Exercise aim: Could you return every line of the records below that contains the word "request"?

(Data extracted from a collection)
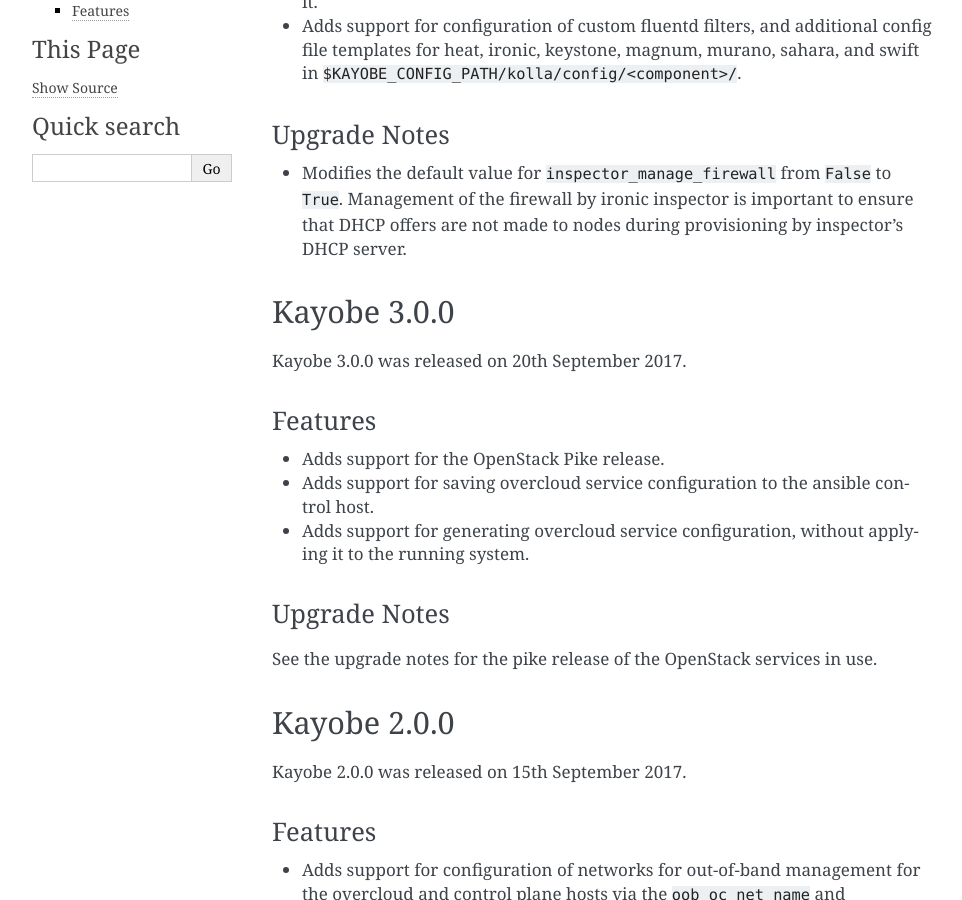
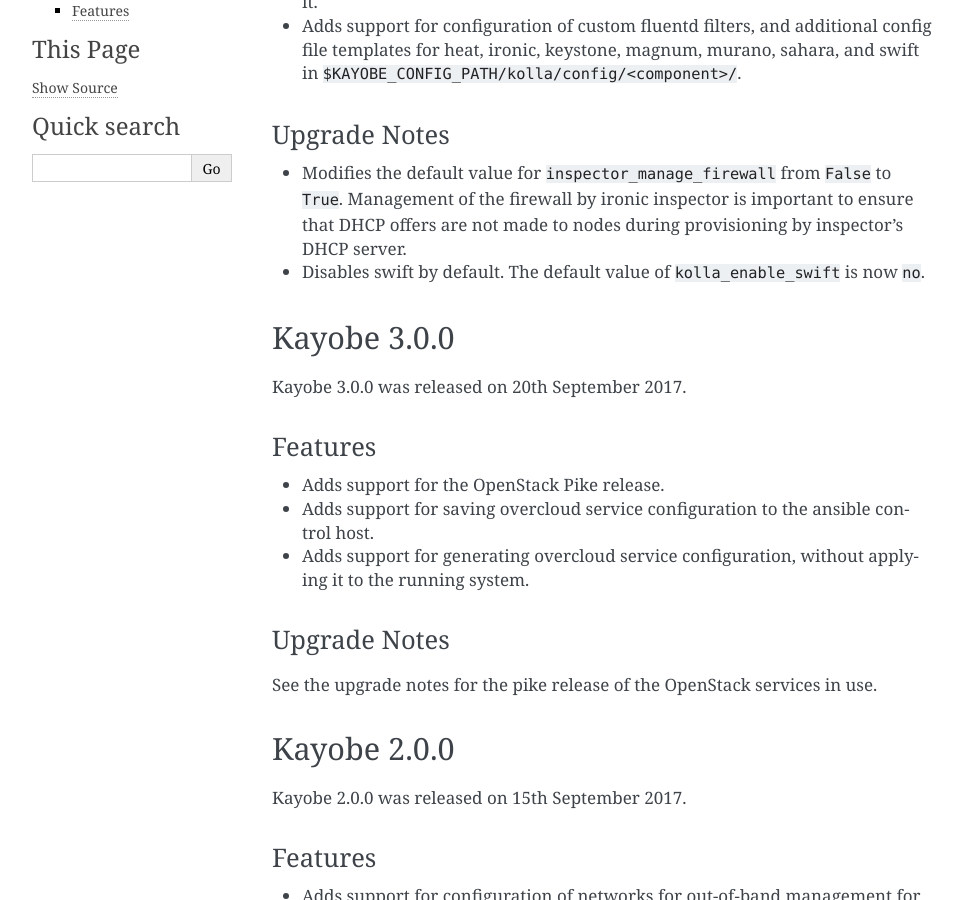
Before and after one commit to openstack/kayobe, a Sphinx documentation site: the page built from doc/source/release-notes.rst, in a window 1280 px wide and 900 px high, scrolled down 367 px. Shown: the whole window, without its empty margins (148-1110 px from the left). Built offline with Sphinx 7.4.7, drawn with Linux system fonts in a browser that asks for light colours.

Commit message:
Disable swift by default
Follow kolla's default value for swift enablement - disabled.

```diff
--- a/doc/source/release-notes.rst
+++ b/doc/source/release-notes.rst
@@ -25,6 +25,8 @@
   to ``True``.  Management of the firewall by ironic inspector is important to
   ensure that DHCP offers are not made to nodes during provisioning by
   inspector's DHCP server.
+* Disables swift by default. The default value of ``kolla_enable_swift`` is
+  now ``no``.
 
 Kayobe 3.0.0
 ============
```
Also changed, not shown: 1 other file.
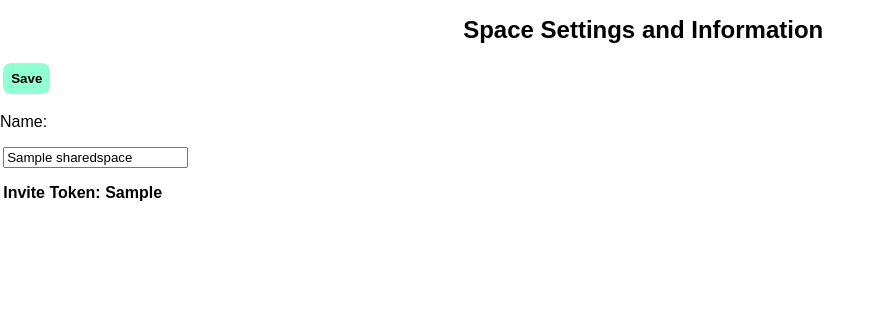
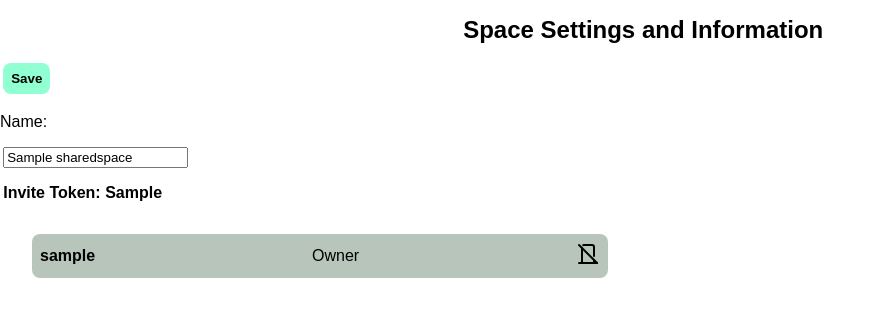
Before and after one commit to awallenfang/household, a Django app: page /space/1 in a window 1280 px wide. Shown: the part 64-381 px from the top of the page, without its empty margins (0-884 px from the left). Run offline with Django 5.2, Linux system fonts and the light colour scheme; a user stored in the database is signed in; tables that the repository leaves empty hold one stand-in row (values such as "Sample post"); some libraries are stand-ins or nearby versions; some web fonts are replaced.

Commit message:
Big space update. Css overhaul and kick options for owners

```diff
--- a/hub/models.py
+++ b/hub/models.py
@@ -7,7 +7,7 @@ from space.models import SharedSpace
 class User(models.Model):
     auth_user = models.OneToOneField(AuthUser, null=False, on_delete=models.CASCADE)
     spaces = models.ManyToManyField(SharedSpace)
-    selected_space = models.ForeignKey(SharedSpace, on_delete=models.CASCADE, related_name="selected_space", null=True, blank=True)
+    selected_space = models.ForeignKey(SharedSpace, on_delete=models.SET_NULL, related_name="selected_space", null=True, blank=True)
 
     def __str__(self):
         return f'User: {self.auth_user.username}'
--- a/space/models.py
+++ b/space/models.py
@@ -2,6 +2,8 @@ import random
 import string
 
 from django.db import models
+
+
 
 # Create your models here.
 
@@ -11,11 +13,12 @@ class InvalidTokenError(Exception):
 class SharedSpace(models.Model):
     name = models.TextField(null=False, blank=False, default="My Shared Living Space", max_length=100)
     invite_token = models.TextField(max_length=10, null=False, blank=False)
+    owner = models.ForeignKey('hub.User', on_delete=models.CASCADE, null=True, blank=True)
 
     def __str__(self):
         return f'Shared Space: {self.name}'
 
-    def create_space(name: str):
+    def create_space(name: str, owner):
         invite_token = ''.join(random.choice(string.ascii_uppercase) for _ in range(10))
 
         # Check if invite_token exists already
@@ -24,7 +27,10 @@ class SharedSpace(models.Model):
             invite_token = ''.join(random.choice(string.ascii_uppercase) for _ in range(10))
             spaces = SharedSpace.objects.filter(invite_token = invite_token)
 
-        return SharedSpace.objects.create(name=name, invite_token=invite_token)
+        # Avoid circular dependencies
+        from hub.models import User
+
+        return SharedSpace.objects.create(name=name, invite_token=invite_token, owner=owner)
 
     def join(user, token):
         try:
@@ -34,3 +40,24 @@ class SharedSpace(models.Model):
         else:
             user.spaces.add(space_with_token)
             user.save()
+
+    def leave(self, user):
+        user.spaces.remove(self)
+        if user == self.owner:
+            try:
+                self.owner = self.joined_people()[0]
+                self.save()
+            except:
+                # Space is empty now, so remove it
+                self.delete_space()
+        user.save()
+
+    def joined_people(self):
+        # Avoid a circular import with this
+        from hub.models import User
+
+        users = User.objects.filter(spaces__in=[self])
+        return list(users)
+
+    def delete_space(self):
+        self.delete()
--- a/space/static/space/space.css
+++ b/space/static/space/space.css
@@ -24,7 +24,7 @@
 }
 
 .quick-space-container .button {
-    max-width: 20vw;
+    max-width: 25vw;
     white-space: nowrap;
 }
 
@@ -51,3 +51,32 @@
 .right-side {
     right: 0
 }
+
+#joined-people-container {
+    display: flex;
+    flex-direction: column;
+    gap: 0.5rem;
+    width: 50vw;
+    padding: 2rem;
+}
+
+.space-person {
+    background-color: var(--mid-bg);
+    border-radius: 0.5rem;
+    padding: 0.5rem;
+
+    display: flex;
+    flex-direction: row;
+    align-items: center;
+    justify-content: space-between;
+}
+
+.quick-space-selector-box {
+    overflow-y: auto;
+    max-height: 40vh;
+    display: flex;
+    flex-direction: column;
+    align-items: center;
+    gap: 0.5rem;
+    padding: 1rem
+}
--- /dev/null
+++ b/space/templates/space/components/people_list.html
@@ -0,0 +1,19 @@
+{% load static %}
+
+<div id="joined-people-container">
+    {% for person in joined_people %}
+        <div class="space-person">
+            <b>{{person.auth_user.username}}</b>
+            {% if selected_space.owner == person %}
+                <span class="space-owner">Owner</span>
+            {% endif %}
+            {% if selected_space.owner == user or person == user %}
+                <a href="{% url 'space:kick_from_space' space.id person.auth_user.username%}">
+                    <img src="{% static 'space/assets/door-kick.svg' %}" alt="Kick {{person.auth_user.username}}">
+                </a>
+            {% else %}
+                <div></div>
+            {% endif %}
+        </div>
+    {% endfor %}
+</div>
--- a/space/templates/space/components/quick_space.html
+++ b/space/templates/space/components/quick_space.html
@@ -1,10 +1,13 @@
 {% load static %}
 
 <div class="quick-space-container" style="display:none">
-    {% for space in user_spaces %}
+    <div class="quick-space-selector-box">
+        {% for space in user_spaces %}
         <div class="space-row">
             {% if selected_space.id == space.id %}
                 <img src="{% static 'space/assets/door.svg' %}" alt="Selected Space" style="width: 2rem;">
+            {% else %}
+                <img src="{% static 'space/assets/door.svg' %}" alt="Select Space" style="width: 2rem; visibility:hidden;">
             {% endif %}
             <a class="button"
             href="{% url 'space:select_space' space.id %}">{{space.name}}</a>
@@ -14,8 +17,10 @@
         </div>
 
     {% endfor %}
+    </div>
+
     <div class="horizontal-line"></div>
-    <form action="join_space" method="post" id="quick-space-form">
+    <form action="{% url 'space:join_space' %}" method="post" id="quick-space-form">
         {% csrf_token %}
         <input type="text" name="space_token" placeholder="Invite Token">
         <input class="button" type="submit" value="Join Space">
--- a/space/templates/space/space.html
+++ b/space/templates/space/space.html
@@ -10,4 +10,6 @@
             <b>Invite Token: {{space.invite_token}}</b>
         </div>
     </form>
+
+    {% include "space/components/people_list.html" %}
 {% endblock %}
--- a/space/urls.py
+++ b/space/urls.py
@@ -10,4 +10,5 @@ urlpatterns = [
     path('create_space', views.create_space, name="create_space"),
     path('join_space', views.join_space, name="join_space"),
     path('<int:space_id>', views.space_view, name="space_view"),
+    path('<int:space_id>/kick/<str:username>', views.kick_from_space, name="kick_from_space"),
 ]
--- a/space/views.py
+++ b/space/views.py
@@ -20,7 +20,8 @@ def select_space(request, space_id):
 @login_required
 @require_http_methods(['GET', 'POST'])
 def create_space(request):
-    space = SharedSpace.create_space("My Space")
+    user = User.objects.get(auth_user = request.user)
+    space = SharedSpace.create_space("My Space", user)
     user = User.objects.get(auth_user = request.user)
     SharedSpace.join(user, space.invite_token)
 
@@ -45,6 +46,29 @@ def join_space(request):
     return HttpResponseRedirect("/")
 
 @login_required
+@require_http_methods(['GET'])
+def kick_from_space(request, space_id, username):
+    user = User.objects.get(auth_user = request.user)
+    space = SharedSpace.objects.get(id = space_id)
+    user_to_kick = User.objects.get(auth_user__username = username)
+    # Only the owner can kick people
+    if user == space.owner:
+        if user_to_kick in space.joined_people():
+
+            # If the owner is leaving, assign the space to the next person
+            if user_to_kick == space.owner:
+                try:
+                    space.owner = space.joined_people()[1]
+                    space.save()
+                except:
+                    # Space is empty now, so remove it
+                    space.delete_space()
+                    return HttpResponseRedirect("/")
+
+            space.leave(user_to_kick)
+    return HttpResponseRedirect("/space/" + str(space_id))
+
+@login_required
 @require_http_methods(['GET', 'POST'])
 def space_view(request, space_id):
     if request.method == "GET":
@@ -55,8 +79,15 @@ def space_view(request, space_id):
         user_spaces = user.spaces.all()
         selected_space = user.selected_space
 
+        joined_people = space.joined_people()
+
         if user.spaces.contains(space):
-            return render(request, "space/space-full.html", {"user": user, "space": space, "user_spaces": user_spaces, "selected_space": selected_space})
+            return render(request, "space/space-full.html",
+                          {"user": user,
+                           "space": space,
+                           "user_spaces": user_spaces,
+                           "selected_space": selected_space,
+                           'joined_people': joined_people})
 
         return HttpResponseRedirect("/")
     else:
```
Also changed, not shown: hub/migrations/0007_alter_user_selected_space.py (added), space/migrations/0002_sharedspace_owner.py (added), space/static/space/assets/door-kick.svg (added).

Reply:
@@ -20,7 +20,8 @@ def select_space(request, space_id):
 def create_space(request):
+    user = User.objects.get(auth_user = request.user)
     user = User.objects.get(auth_user = request.user)
@@ -45,6 +46,29 @@ def join_space(request):
+def kick_from_space(request, space_id, username):
+    user = User.objects.get(auth_user = request.user)
 def space_view(request, space_id):
     if request.method == "GET":
@@ -55,8 +79,15 @@ def space_view(request, space_id):
-            return render(request, "space/space-full.html", {"user": user, "space": space, "user_spaces": user_spaces, "selected_space": selected_space})
+            return render(request, "space/space-full.html",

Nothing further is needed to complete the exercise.